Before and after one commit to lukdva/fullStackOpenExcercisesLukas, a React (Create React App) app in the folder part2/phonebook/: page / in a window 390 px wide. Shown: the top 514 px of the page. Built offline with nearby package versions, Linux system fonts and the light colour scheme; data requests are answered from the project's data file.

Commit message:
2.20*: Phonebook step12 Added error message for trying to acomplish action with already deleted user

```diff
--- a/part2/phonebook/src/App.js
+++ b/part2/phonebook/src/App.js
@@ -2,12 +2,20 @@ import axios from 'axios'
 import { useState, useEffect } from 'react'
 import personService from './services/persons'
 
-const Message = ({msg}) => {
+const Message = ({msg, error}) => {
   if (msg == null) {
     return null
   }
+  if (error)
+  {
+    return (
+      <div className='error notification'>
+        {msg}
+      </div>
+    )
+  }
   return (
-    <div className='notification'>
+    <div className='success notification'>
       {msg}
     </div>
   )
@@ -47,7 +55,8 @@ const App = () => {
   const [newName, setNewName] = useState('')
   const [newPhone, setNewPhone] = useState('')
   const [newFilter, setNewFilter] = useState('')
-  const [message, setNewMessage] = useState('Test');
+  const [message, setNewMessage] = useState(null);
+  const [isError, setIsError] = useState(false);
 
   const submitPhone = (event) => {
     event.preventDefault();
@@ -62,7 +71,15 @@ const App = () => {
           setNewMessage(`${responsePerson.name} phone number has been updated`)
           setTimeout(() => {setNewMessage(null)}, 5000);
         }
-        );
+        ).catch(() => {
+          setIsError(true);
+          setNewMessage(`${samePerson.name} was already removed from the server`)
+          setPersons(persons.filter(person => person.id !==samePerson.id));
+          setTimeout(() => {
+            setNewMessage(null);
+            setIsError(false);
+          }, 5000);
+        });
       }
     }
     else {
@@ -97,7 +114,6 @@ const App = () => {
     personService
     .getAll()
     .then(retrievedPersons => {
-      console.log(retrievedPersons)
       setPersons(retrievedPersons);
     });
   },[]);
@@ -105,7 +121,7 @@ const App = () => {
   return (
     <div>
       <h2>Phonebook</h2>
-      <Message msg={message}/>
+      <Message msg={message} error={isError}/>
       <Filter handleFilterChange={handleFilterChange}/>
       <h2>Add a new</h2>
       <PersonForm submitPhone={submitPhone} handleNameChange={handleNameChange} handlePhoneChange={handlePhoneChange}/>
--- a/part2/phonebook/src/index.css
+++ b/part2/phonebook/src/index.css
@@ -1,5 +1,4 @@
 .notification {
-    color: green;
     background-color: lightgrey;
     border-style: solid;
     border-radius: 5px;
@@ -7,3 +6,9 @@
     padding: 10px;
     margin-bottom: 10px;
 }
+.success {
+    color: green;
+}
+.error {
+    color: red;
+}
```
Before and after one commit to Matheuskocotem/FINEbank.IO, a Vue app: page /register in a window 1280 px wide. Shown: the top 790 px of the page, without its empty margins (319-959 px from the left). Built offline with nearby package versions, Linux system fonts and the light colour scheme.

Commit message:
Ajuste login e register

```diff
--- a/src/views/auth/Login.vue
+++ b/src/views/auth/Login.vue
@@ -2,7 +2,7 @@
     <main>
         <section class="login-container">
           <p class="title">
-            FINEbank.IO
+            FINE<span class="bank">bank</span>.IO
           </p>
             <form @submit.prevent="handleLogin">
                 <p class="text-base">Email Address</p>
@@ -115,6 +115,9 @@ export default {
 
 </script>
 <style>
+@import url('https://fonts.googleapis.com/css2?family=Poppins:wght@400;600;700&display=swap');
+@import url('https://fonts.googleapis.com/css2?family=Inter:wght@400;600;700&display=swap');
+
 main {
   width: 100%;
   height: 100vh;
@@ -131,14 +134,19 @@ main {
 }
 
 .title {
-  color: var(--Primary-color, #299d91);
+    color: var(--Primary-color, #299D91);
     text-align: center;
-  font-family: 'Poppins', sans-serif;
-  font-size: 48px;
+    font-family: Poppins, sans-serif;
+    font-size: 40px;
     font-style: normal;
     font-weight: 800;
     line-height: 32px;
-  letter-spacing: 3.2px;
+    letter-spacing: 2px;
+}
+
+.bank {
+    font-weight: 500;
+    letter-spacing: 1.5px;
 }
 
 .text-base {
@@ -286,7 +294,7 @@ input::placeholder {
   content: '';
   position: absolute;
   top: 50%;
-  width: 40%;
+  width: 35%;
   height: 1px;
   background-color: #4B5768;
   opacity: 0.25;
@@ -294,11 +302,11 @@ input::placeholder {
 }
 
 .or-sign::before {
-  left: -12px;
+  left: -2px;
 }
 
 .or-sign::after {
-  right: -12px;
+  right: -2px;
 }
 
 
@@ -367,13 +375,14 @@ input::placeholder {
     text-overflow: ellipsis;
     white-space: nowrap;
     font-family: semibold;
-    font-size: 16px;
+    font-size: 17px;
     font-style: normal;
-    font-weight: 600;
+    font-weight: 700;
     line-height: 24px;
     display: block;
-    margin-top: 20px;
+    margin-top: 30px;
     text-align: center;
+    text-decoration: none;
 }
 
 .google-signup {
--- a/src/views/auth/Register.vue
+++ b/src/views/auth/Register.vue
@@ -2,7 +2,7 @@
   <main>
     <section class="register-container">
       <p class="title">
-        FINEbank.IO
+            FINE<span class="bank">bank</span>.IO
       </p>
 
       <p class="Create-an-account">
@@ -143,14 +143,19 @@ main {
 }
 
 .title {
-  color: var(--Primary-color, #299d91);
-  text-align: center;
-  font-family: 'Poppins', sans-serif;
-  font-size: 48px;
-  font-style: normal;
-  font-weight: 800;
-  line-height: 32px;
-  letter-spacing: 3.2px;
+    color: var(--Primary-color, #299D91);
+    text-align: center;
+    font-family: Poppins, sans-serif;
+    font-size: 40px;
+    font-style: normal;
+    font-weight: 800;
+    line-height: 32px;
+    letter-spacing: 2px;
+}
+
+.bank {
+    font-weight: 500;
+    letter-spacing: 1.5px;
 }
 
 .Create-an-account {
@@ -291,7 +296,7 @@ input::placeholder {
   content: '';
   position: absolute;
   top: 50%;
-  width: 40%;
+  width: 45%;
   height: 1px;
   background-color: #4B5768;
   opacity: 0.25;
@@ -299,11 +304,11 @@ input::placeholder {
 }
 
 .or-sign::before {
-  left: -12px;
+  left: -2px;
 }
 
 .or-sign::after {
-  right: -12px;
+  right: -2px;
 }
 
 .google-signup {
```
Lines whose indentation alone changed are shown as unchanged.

TASK OBJECTIVE:
Could you give the records above again, exactly and in full?

ANSWER SPACE:
Before and after one commit to lukdva/fullStackOpenExcercisesLukas, a React (Create React App) app in the folder part2/phonebook/: page / in a window 390 px wide. Shown: the top 514 px of the page. Built offline with nearby package versions, Linux system fonts and the light colour scheme; data requests are answered from the project's data file.

Commit message:
2.20*: Phonebook step12 Added error message for trying to acomplish action with already deleted user

```diff
--- a/part2/phonebook/src/App.js
+++ b/part2/phonebook/src/App.js
@@ -2,12 +2,20 @@ import axios from 'axios'
 import { useState, useEffect } from 'react'
 import personService from './services/persons'
 
-const Message = ({msg}) => {
+const Message = ({msg, error}) => {
   if (msg == null) {
     return null
   }
+  if (error)
+  {
+    return (
+      <div className='error notification'>
+        {msg}
+      </div>
+    )
+  }
   return (
-    <div className='notification'>
+    <div className='success notification'>
       {msg}
     </div>
   )
@@ -47,7 +55,8 @@ const App = () => {
   const [newName, setNewName] = useState('')
   const [newPhone, setNewPhone] = useState('')
   const [newFilter, setNewFilter] = useState('')
-  const [message, setNewMessage] = useState('Test');
+  const [message, setNewMessage] = useState(null);
+  const [isError, setIsError] = useState(false);
 
   const submitPhone = (event) => {
     event.preventDefault();
@@ -62,7 +71,15 @@ const App = () => {
           setNewMessage(`${responsePerson.name} phone number has been updated`)
           setTimeout(() => {setNewMessage(null)}, 5000);
         }
-        );
+        ).catch(() => {
+          setIsError(true);
+          setNewMessage(`${samePerson.name} was already removed from the server`)
+          setPersons(persons.filter(person => person.id !==samePerson.id));
+          setTimeout(() => {
+            setNewMessage(null);
+            setIsError(false);
+          }, 5000);
+        });
       }
     }
     else {
@@ -97,7 +114,6 @@ const App = () => {
     personService
     .getAll()
     .then(retrievedPersons => {
-      console.log(retrievedPersons)
       setPersons(retrievedPersons);
     });
   },[]);
@@ -105,7 +121,7 @@ const App = () => {
   return (
     <div>
       <h2>Phonebook</h2>
-      <Message msg={message}/>
+      <Message msg={message} error={isError}/>
       <Filter handleFilterChange={handleFilterChange}/>
       <h2>Add a new</h2>
       <PersonForm submitPhone={submitPhone} handleNameChange={handleNameChange} handlePhoneChange={handlePhoneChange}/>
--- a/part2/phonebook/src/index.css
+++ b/part2/phonebook/src/index.css
@@ -1,5 +1,4 @@
 .notification {
-    color: green;
     background-color: lightgrey;
     border-style: solid;
     border-radius: 5px;
@@ -7,3 +6,9 @@
     padding: 10px;
     margin-bottom: 10px;
 }
+.success {
+    color: green;
+}
+.error {
+    color: red;
+}
```
Before and after one commit to Matheuskocotem/FINEbank.IO, a Vue app: page /register in a window 1280 px wide. Shown: the top 790 px of the page, without its empty margins (319-959 px from the left). Built offline with nearby package versions, Linux system fonts and the light colour scheme.

Commit message:
Ajuste login e register

```diff
--- a/src/views/auth/Login.vue
+++ b/src/views/auth/Login.vue
@@ -2,7 +2,7 @@
     <main>
         <section class="login-container">
           <p class="title">
-            FINEbank.IO
+            FINE<span class="bank">bank</span>.IO
           </p>
             <form @submit.prevent="handleLogin">
                 <p class="text-base">Email Address</p>
@@ -115,6 +115,9 @@ export default {
 
 </script>
 <style>
+@import url('https://fonts.googleapis.com/css2?family=Poppins:wght@400;600;700&display=swap');
+@import url('https://fonts.googleapis.com/css2?family=Inter:wght@400;600;700&display=swap');
+
 main {
   width: 100%;
   height: 100vh;
@@ -131,14 +134,19 @@ main {
 }
 
 .title {
-  color: var(--Primary-color, #299d91);
+    color: var(--Primary-color, #299D91);
     text-align: center;
-  font-family: 'Poppins', sans-serif;
-  font-size: 48px;
+    font-family: Poppins, sans-serif;
+    font-size: 40px;
     font-style: normal;
     font-weight: 800;
     line-height: 32px;
-  letter-spacing: 3.2px;
+    letter-spacing: 2px;
+}
+
+.bank {
+    font-weight: 500;
+    letter-spacing: 1.5px;
 }
 
 .text-base {
@@ -286,7 +294,7 @@ input::placeholder {
   content: '';
   position: absolute;
   top: 50%;
-  width: 40%;
+  width: 35%;
   height: 1px;
   background-color: #4B5768;
   opacity: 0.25;
@@ -294,11 +302,11 @@ input::placeholder {
 }
 
 .or-sign::before {
-  left: -12px;
+  left: -2px;
 }
 
 .or-sign::after {
-  right: -12px;
+  right: -2px;
 }
 
 
@@ -367,13 +375,14 @@ input::placeholder {
     text-overflow: ellipsis;
     white-space: nowrap;
     font-family: semibold;
-    font-size: 16px;
+    font-size: 17px;
     font-style: normal;
-    font-weight: 600;
+    font-weight: 700;
     line-height: 24px;
     display: block;
-    margin-top: 20px;
+    margin-top: 30px;
     text-align: center;
+    text-decoration: none;
 }
 
 .google-signup {
--- a/src/views/auth/Register.vue
+++ b/src/views/auth/Register.vue
@@ -2,7 +2,7 @@
   <main>
     <section class="register-container">
       <p class="title">
-        FINEbank.IO
+            FINE<span class="bank">bank</span>.IO
       </p>
 
       <p class="Create-an-account">
@@ -143,14 +143,19 @@ main {
 }
 
 .title {
-  color: var(--Primary-color, #299d91);
-  text-align: center;
-  font-family: 'Poppins', sans-serif;
-  font-size: 48px;
-  font-style: normal;
-  font-weight: 800;
-  line-height: 32px;
-  letter-spacing: 3.2px;
+    color: var(--Primary-color, #299D91);
+    text-align: center;
+    font-family: Poppins, sans-serif;
+    font-size: 40px;
+    font-style: normal;
+    font-weight: 800;
+    line-height: 32px;
+    letter-spacing: 2px;
+}
+
+.bank {
+    font-weight: 500;
+    letter-spacing: 1.5px;
 }
 
 .Create-an-account {
@@ -291,7 +296,7 @@ input::placeholder {
   content: '';
   position: absolute;
   top: 50%;
-  width: 40%;
+  width: 45%;
   height: 1px;
   background-color: #4B5768;
   opacity: 0.25;
@@ -299,11 +304,11 @@ input::placeholder {
 }
 
 .or-sign::before {
-  left: -12px;
+  left: -2px;
 }
 
 .or-sign::after {
-  right: -12px;
+  right: -2px;
 }
 
 .google-signup {
```
Lines whose indentation alone changed are shown as unchanged.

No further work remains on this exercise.